La Tuque High School CLC
Central Quebec School Board
La Tuque leveraged PoH to build and strengthen several local partnerships and connections. Aboriginal artists and organizations came into the school, and students attended events at the local Friendship Centre.
“I was also aware that La Tuque had a residential school here in town. I felt it important to get involved in order to teach our students about residential schools, to bridge the gap between our community and the Atikamekw, Cree and Innu that live in La Tuque and finally, to help the healing begin here in town.
After a variety of curriculum activities and the tile decorating, local artist Laurianne Petiquay was commissioned to create two identifcal final art pieces.
“When the pieces were complete, we had two ceremonies. The first one was for the students at the school. Yolande Jacob came to bless the piece that would stay at the school. Alfred Birothe, Laurianne Petiquay and Michelle Dupuis joined in the ceremony. Laurianne explained how she designed and created the piece and she explained her use of colours and symbols. Then Yolande purified the piece with an Atikamekw prayer and with the burning of sweet grass. Then all the teachers and students were invited to close their eyes and sing a final prayer of healing, while Yolande sang and drummed.
The heart tells the story of all the children that were affected by the residential school. The tiles represent the children on their journey away from and back to their home, represented by the tee-pee in back. The heart is cracked, but healing, though some cracks will always stay. The purple feather on the front represents the suffering and sorrow. The Turquoise stone in the middle represents healing and security for the Atikamekw and is encircled by sweet grass, a purifying herb. The silver dust represents the spirits of those children who never made it home.
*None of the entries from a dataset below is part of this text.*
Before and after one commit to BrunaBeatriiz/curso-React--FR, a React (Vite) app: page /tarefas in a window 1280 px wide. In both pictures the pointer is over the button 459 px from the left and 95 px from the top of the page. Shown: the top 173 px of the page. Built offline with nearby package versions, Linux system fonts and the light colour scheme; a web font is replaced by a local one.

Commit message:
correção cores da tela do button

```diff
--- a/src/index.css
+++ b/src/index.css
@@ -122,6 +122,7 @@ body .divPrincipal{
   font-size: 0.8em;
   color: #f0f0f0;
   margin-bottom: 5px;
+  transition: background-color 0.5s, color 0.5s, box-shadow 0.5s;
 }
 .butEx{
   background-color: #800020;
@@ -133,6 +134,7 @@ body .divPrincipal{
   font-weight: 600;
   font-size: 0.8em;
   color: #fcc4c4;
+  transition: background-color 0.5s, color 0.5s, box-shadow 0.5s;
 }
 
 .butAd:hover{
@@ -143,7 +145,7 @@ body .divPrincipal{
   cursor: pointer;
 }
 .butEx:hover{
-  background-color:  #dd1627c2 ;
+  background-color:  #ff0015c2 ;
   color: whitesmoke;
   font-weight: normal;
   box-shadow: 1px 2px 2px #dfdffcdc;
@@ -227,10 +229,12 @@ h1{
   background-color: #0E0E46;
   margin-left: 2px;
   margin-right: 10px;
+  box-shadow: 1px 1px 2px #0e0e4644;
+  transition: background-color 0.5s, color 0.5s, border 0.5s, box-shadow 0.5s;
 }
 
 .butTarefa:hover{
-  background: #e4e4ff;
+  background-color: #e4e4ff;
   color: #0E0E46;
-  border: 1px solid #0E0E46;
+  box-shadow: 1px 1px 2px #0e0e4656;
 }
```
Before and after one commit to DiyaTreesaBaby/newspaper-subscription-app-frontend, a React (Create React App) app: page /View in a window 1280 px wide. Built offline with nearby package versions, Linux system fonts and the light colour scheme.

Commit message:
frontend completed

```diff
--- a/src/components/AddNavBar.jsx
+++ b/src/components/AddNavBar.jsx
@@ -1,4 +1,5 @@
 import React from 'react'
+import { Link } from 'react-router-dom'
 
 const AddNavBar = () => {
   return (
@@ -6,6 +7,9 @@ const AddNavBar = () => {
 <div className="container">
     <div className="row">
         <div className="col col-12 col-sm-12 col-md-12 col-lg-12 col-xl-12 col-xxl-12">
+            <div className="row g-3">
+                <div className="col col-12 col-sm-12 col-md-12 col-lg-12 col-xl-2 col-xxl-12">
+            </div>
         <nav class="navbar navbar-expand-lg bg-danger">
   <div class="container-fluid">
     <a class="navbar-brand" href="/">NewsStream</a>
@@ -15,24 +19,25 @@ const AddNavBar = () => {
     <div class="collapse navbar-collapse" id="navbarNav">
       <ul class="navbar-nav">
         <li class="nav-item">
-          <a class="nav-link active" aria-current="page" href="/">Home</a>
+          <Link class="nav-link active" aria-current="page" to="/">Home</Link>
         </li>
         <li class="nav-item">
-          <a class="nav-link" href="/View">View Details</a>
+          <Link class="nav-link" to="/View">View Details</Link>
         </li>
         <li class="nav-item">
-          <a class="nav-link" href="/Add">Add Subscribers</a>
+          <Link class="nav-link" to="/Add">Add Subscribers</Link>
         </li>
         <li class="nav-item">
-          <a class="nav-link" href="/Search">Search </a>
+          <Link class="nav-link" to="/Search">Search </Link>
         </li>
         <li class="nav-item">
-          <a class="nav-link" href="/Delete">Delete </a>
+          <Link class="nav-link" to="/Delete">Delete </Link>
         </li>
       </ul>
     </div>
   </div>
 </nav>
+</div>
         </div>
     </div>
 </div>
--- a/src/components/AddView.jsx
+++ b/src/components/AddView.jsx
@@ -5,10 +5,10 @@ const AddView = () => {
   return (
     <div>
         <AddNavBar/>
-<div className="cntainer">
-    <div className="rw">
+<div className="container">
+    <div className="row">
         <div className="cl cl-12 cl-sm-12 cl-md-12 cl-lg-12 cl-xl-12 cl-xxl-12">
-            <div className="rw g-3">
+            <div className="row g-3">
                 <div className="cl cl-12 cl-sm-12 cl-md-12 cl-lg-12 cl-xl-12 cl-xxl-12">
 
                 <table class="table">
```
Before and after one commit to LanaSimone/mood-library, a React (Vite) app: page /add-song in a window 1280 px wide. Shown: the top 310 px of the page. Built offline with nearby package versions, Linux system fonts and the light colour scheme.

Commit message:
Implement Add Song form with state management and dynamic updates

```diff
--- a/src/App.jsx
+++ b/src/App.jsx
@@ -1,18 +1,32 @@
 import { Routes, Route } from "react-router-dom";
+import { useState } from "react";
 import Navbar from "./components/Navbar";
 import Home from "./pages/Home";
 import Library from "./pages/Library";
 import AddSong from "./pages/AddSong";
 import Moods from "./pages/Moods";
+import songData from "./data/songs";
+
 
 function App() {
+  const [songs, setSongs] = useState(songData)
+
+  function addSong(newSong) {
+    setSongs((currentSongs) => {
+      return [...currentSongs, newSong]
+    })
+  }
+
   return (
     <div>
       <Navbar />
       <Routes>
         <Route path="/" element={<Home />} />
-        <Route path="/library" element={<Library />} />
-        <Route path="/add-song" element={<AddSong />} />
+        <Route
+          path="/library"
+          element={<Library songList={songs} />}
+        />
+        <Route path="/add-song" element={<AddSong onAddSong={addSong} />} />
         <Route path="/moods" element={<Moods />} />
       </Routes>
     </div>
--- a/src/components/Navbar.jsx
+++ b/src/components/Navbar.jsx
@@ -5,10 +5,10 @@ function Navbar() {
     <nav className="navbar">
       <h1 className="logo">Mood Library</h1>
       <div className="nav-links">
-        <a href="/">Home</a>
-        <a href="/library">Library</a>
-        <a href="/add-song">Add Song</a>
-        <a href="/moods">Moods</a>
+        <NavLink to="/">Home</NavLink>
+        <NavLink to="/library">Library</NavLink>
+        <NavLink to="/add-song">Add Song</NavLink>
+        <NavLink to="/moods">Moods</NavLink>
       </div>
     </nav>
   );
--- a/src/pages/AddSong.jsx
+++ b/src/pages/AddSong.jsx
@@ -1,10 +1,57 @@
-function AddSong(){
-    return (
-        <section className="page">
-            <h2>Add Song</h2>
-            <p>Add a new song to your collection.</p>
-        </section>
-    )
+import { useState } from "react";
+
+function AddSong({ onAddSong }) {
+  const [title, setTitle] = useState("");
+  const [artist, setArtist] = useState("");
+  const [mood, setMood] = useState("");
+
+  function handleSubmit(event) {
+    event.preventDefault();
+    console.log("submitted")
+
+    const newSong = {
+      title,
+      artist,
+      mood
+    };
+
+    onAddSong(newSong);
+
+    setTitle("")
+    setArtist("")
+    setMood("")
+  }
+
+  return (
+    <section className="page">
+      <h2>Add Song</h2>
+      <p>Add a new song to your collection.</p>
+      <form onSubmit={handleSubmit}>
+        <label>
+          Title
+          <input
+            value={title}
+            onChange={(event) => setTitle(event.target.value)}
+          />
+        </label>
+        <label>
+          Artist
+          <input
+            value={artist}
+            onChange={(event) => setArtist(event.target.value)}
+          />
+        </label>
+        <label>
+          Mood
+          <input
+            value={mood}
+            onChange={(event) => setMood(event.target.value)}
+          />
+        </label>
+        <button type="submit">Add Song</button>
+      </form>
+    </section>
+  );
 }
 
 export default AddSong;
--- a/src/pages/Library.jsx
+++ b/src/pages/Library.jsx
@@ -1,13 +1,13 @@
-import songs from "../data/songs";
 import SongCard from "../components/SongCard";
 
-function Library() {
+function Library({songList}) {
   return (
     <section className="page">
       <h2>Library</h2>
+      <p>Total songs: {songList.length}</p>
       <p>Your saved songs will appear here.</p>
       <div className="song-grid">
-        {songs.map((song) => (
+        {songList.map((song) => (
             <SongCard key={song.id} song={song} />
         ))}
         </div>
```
The second ceremony took place at the Complexe Culturel during Mon Rendez-Vous Autochtone. Michelle Dupuis, coordinator at the Centre d’Amitié Autochtone de La Tuque, told the participants about our project and how this piece was to be displayed at CAALT. Again, Yolande blessed the piece and sang a purifying prayer. Finally, a group of Atikamekw singers sang while we danced a round dance.
Our work does not end here. We are strengthening our partnership with the CAALT, by having the artist work with our students on different projects. The CAALT is joining us as we march in support of Shannen’s dream, and helping us to create a video about it. Finally, the CAALT have approached us for help in introducing the residential school history and the PoH in the French schools in town.”